Collect all lines from the records below that include the word "Fluxo".
(RECORDS SUPPLIED begins)
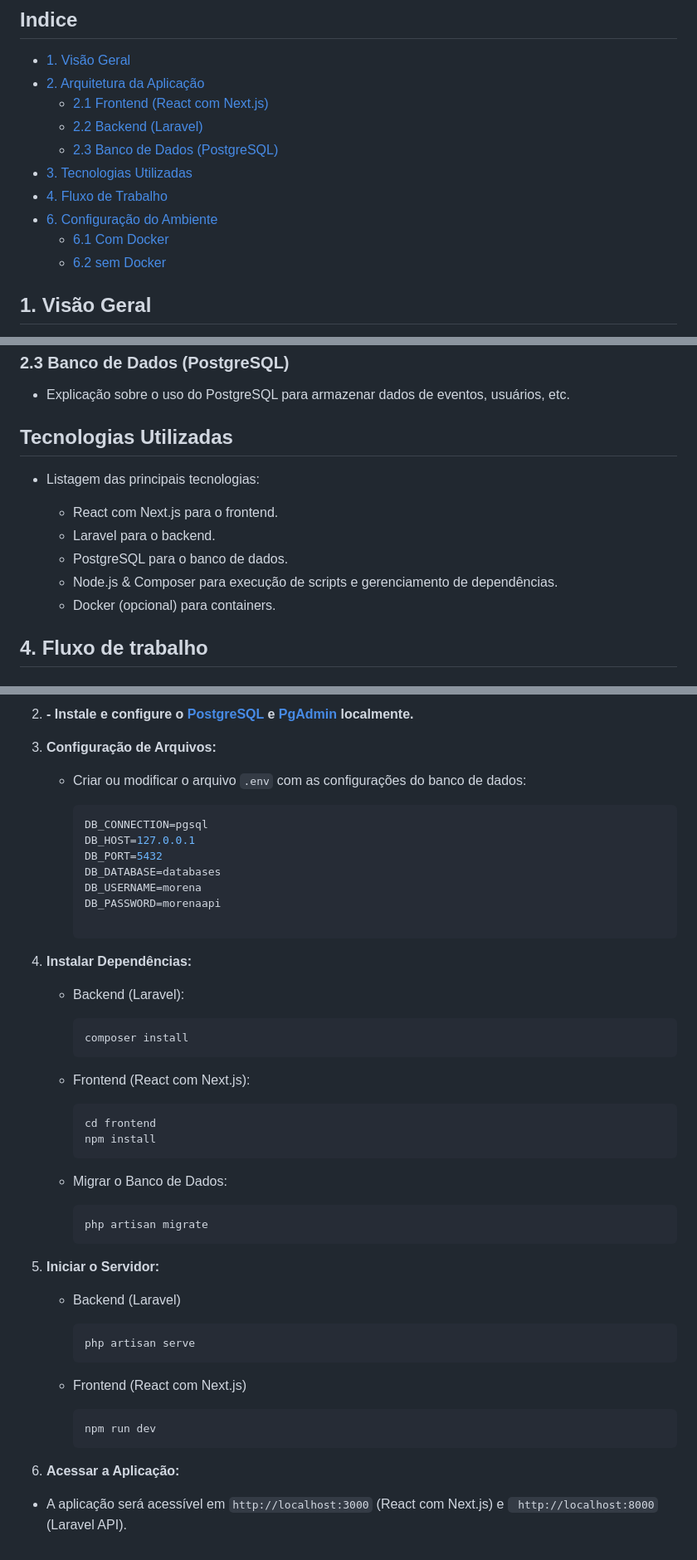
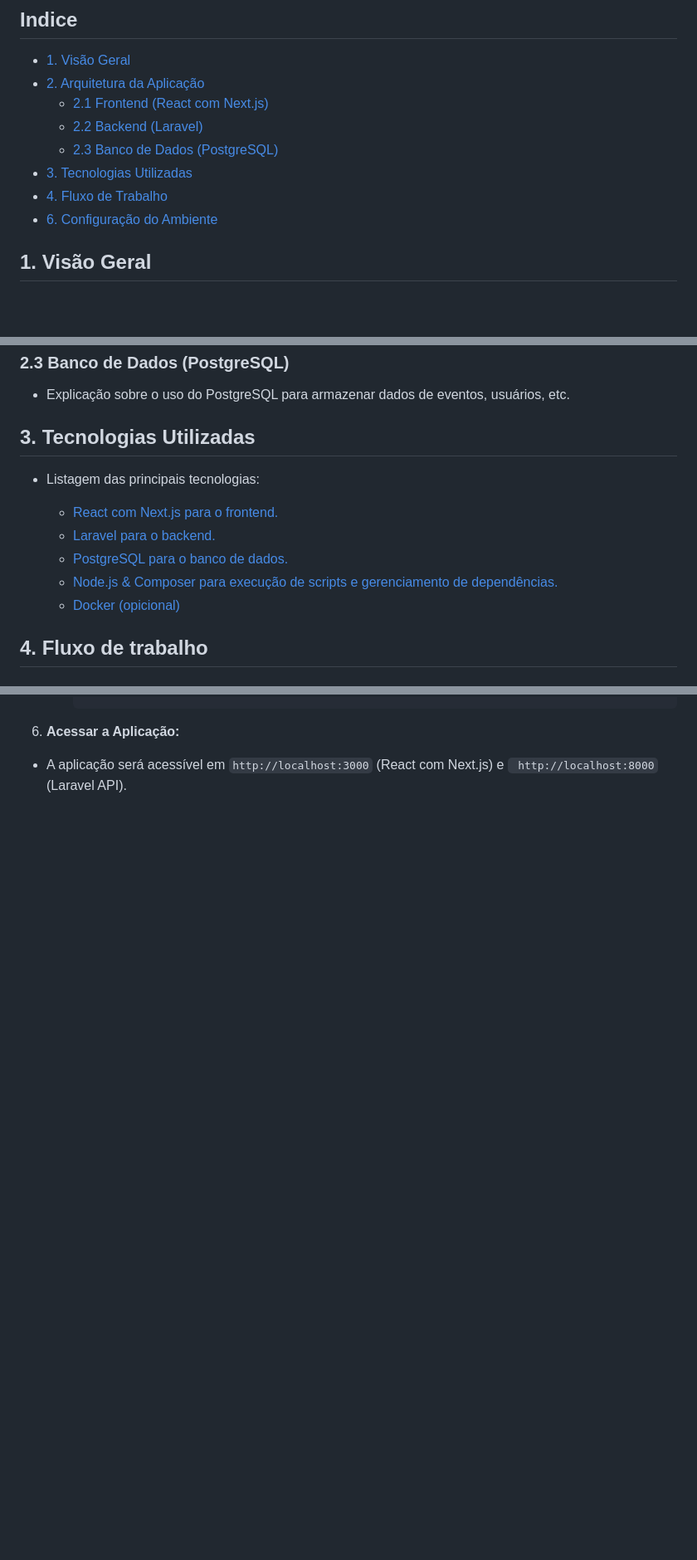
Before and after one commit to phsilvadev/Desafio-Studio-Mozak-Morena-Eventos, a Markdown page: README.md, 3 parts joined by grey strips. Shown at 83% size. Rendered like a GitHub page; blank space fills up the shorter version.

````diff
--- a/README.md
+++ b/README.md
@@ -7,11 +7,9 @@
   - [2.1 Frontend (React com Next.js)]()
   - [2.2 Backend (Laravel)]()
   - [2.3 Banco de Dados (PostgreSQL)]()
-- [3. Tecnologias Utilizadas]()
-- [4. Fluxo de Trabalho]()
-- [6. Configuração do Ambiente]()
-  - [6.1 Com Docker]()
-  - [6.2 sem Docker]()
+- [3. Tecnologias Utilizadas](#3-tecnologias-utilizadas)
+- [4. Fluxo de Trabalho](#4-fluxo-de-trabalho)
+- [6. Configuração do Ambiente](#6-configuração-do-ambiente)
 
 ## 1. Visão Geral
 
@@ -31,15 +29,15 @@
 
 - Explicação sobre o uso do PostgreSQL para armazenar dados de eventos, usuários, etc.
 
-## Tecnologias Utilizadas
+## 3. Tecnologias Utilizadas
 
 - Listagem das principais tecnologias:
 
-  - React com Next.js para o frontend.
-  - Laravel para o backend.
-  - PostgreSQL para o banco de dados.
-  - Node.js & Composer para execução de scripts e gerenciamento de dependências.
-  - Docker (opcional) para containers.
+  - [React com Next.js para o frontend.]()
+  - [Laravel para o backend.]()
+  - [PostgreSQL para o banco de dados.]()
+  - [Node.js & Composer para execução de scripts e gerenciamento de dependências.]()
+  - [Docker (opicional)]()
 
 ## 4. Fluxo de trabalho
 
@@ -282,53 +215,3 @@ JWT_SECRET=your-secret-key
-2. **- Instale e configure o [PostgreSQL](https://www.postgresql.org/download/) e [PgAdmin](https://www.pgadmin.org/download/) localmente.**
-
-3. **Configuração de Arquivos:**
-
-   - Criar ou modificar o arquivo `.env` com as configurações do banco de dados:
-
-     ```bash
-     DB_CONNECTION=pgsql
-     DB_HOST=127.0.0.1
-     DB_PORT=5432
-     DB_DATABASE=databases
-     DB_USERNAME=morena
-     DB_PASSWORD=morenaapi
-
-     ```
-
-4. **Instalar Dependências:**
-
-   - Backend (Laravel):
-
-     ```bash
-     composer install
-     ```
-
-   - Frontend (React com Next.js):
-
-     ```bash
-     cd frontend
-     npm install
-     ```
-
-   - Migrar o Banco de Dados:
-
-     ```bash
-     php artisan migrate
-     ```
-
-5. **Iniciar o Servidor:**
-
-   - Backend (Laravel)
-
-     ```bash
-     php artisan serve
-     ```
-
-   - Frontend (React com Next.js)
-
-     ```bash
-     npm run dev
-     ```
 
 6. **Acessar a Aplicação:**
 
````
Also changed, not shown: other parts of README.md (+60 -125 lines).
(RECORDS SUPPLIED ends)
### [RESULT OF THE TASK]
-- [4. Fluxo de Trabalho]()
+- [4. Fluxo de Trabalho](#4-fluxo-de-trabalho)
 ## 4. Fluxo de trabalho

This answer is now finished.